* Task objective
Pull every line that holds the word "field" from the entries.

--- Supplied records Enclosed Below ---

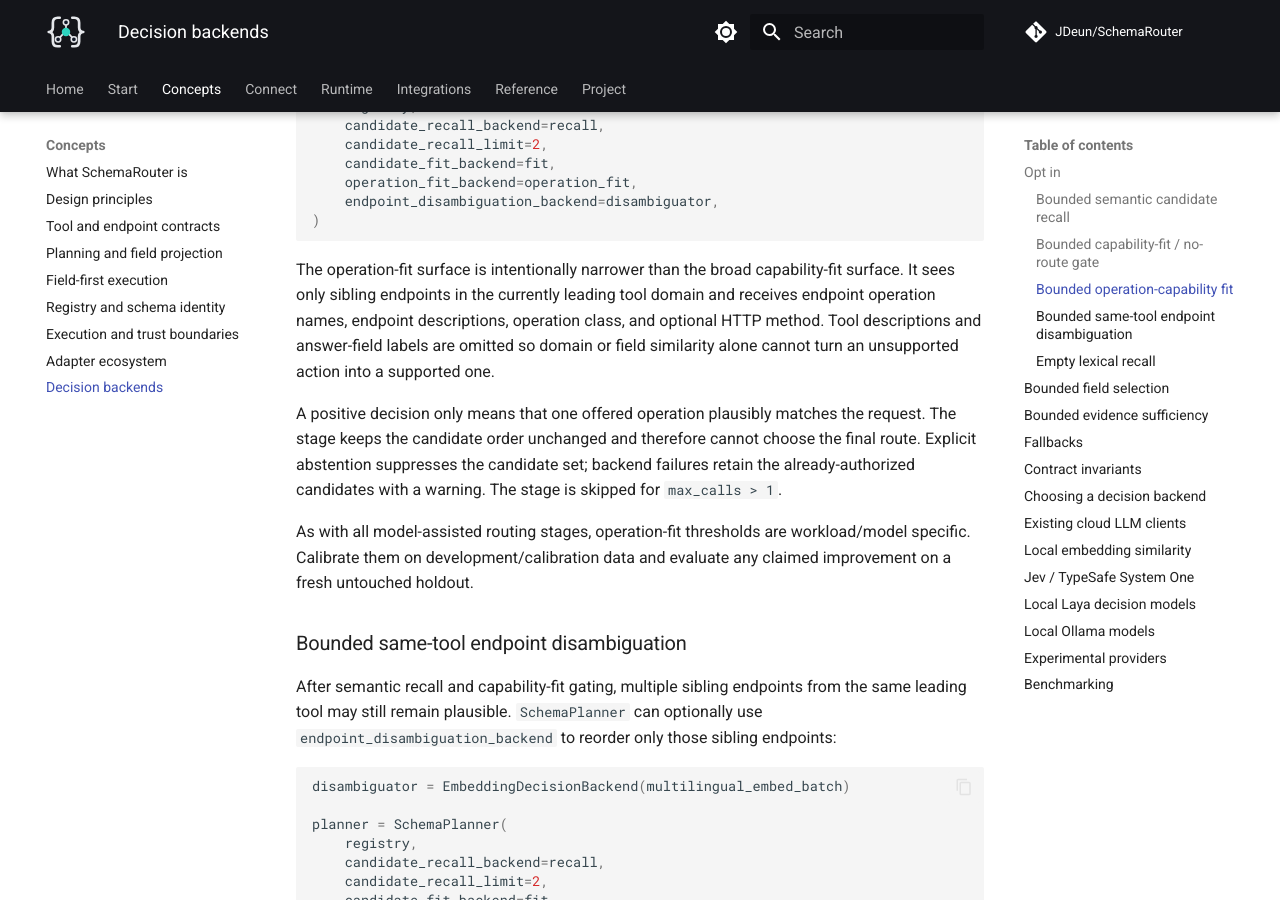
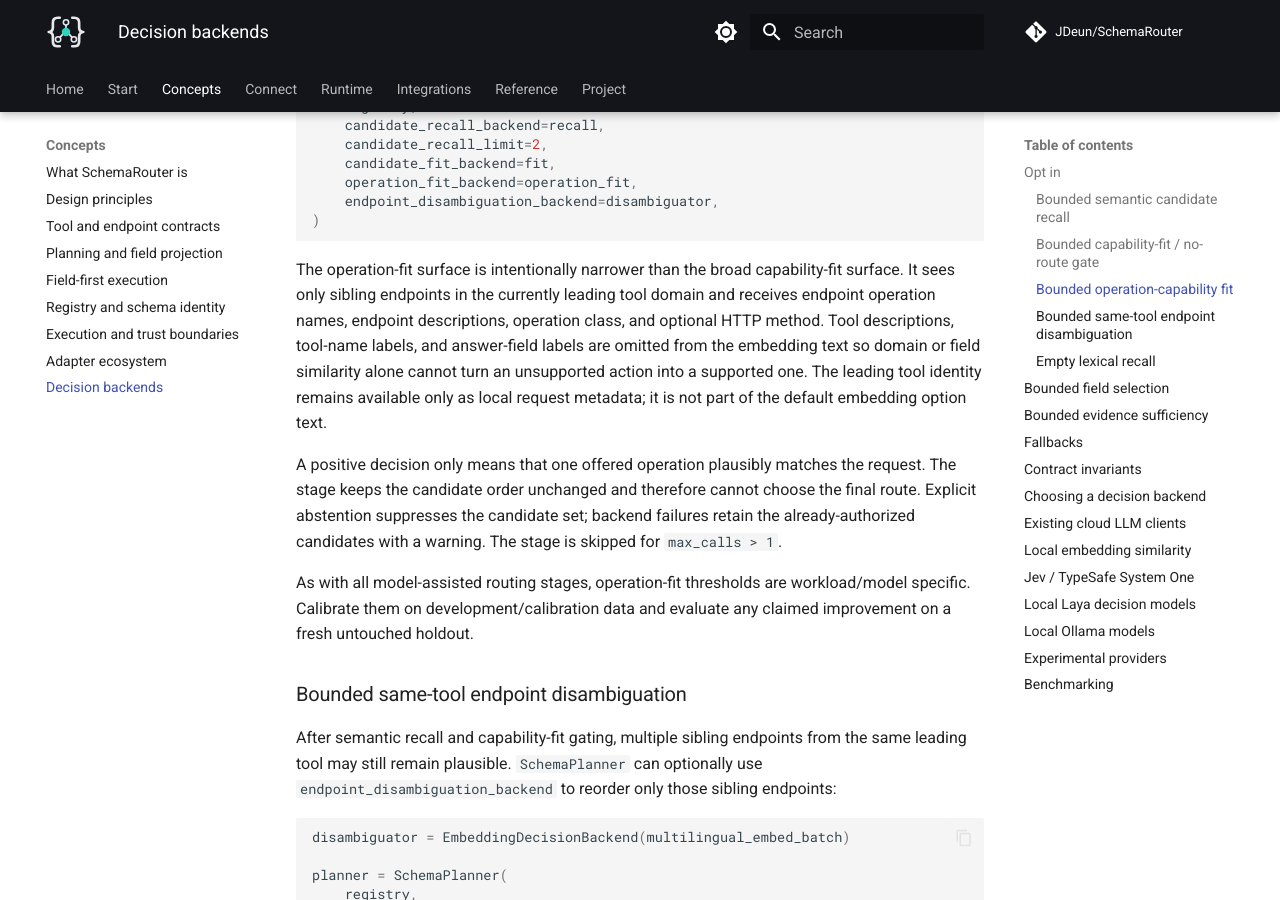
Before and after one commit to JDeun/SchemaRouter, an MkDocs documentation site: the page built from docs/concepts/decision-backends.md, in a window 1280 px wide and 900 px high, scrolled down 3273 px. Built offline with MkDocs 1.6.1 and Material for MkDocs 9.7.7, drawn with Linux system fonts in a browser that asks for light colours; comment, search, counter and statistics services are not loaded.

Commit message:
fix: remove tool-domain signal from operation fit

```diff
--- a/docs/concepts/decision-backends.md
+++ b/docs/concepts/decision-backends.md
@@ -152,9 +152,10 @@ planner = SchemaPlanner(
 
 The operation-fit surface is intentionally narrower than the broad capability-fit surface. It sees
 only sibling endpoints in the currently leading tool domain and receives endpoint operation names,
-endpoint descriptions, operation class, and optional HTTP method. Tool descriptions and answer-field
-labels are omitted so domain or field similarity alone cannot turn an unsupported action into a
-supported one.
+endpoint descriptions, operation class, and optional HTTP method. Tool descriptions, tool-name labels, and answer-field
+labels are omitted from the embedding text so domain or field similarity alone cannot turn an
+unsupported action into a supported one. The leading tool identity remains available only as local
+request metadata; it is not part of the default embedding option text.
 
 A positive decision only means that one offered operation plausibly matches the request. The stage
 keeps the candidate order unchanged and therefore cannot choose the final route. Explicit abstention
```
Also changed, not shown: CHANGELOG.md (+1 -1 lines), 2 other files.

--- End of Enclosed Supplied records ---

* Solution for this task
-endpoint descriptions, operation class, and optional HTTP method. Tool descriptions and answer-field
-labels are omitted so domain or field similarity alone cannot turn an unsupported action into a
+endpoint descriptions, operation class, and optional HTTP method. Tool descriptions, tool-name labels, and answer-field
+labels are omitted from the embedding text so domain or field similarity alone cannot turn an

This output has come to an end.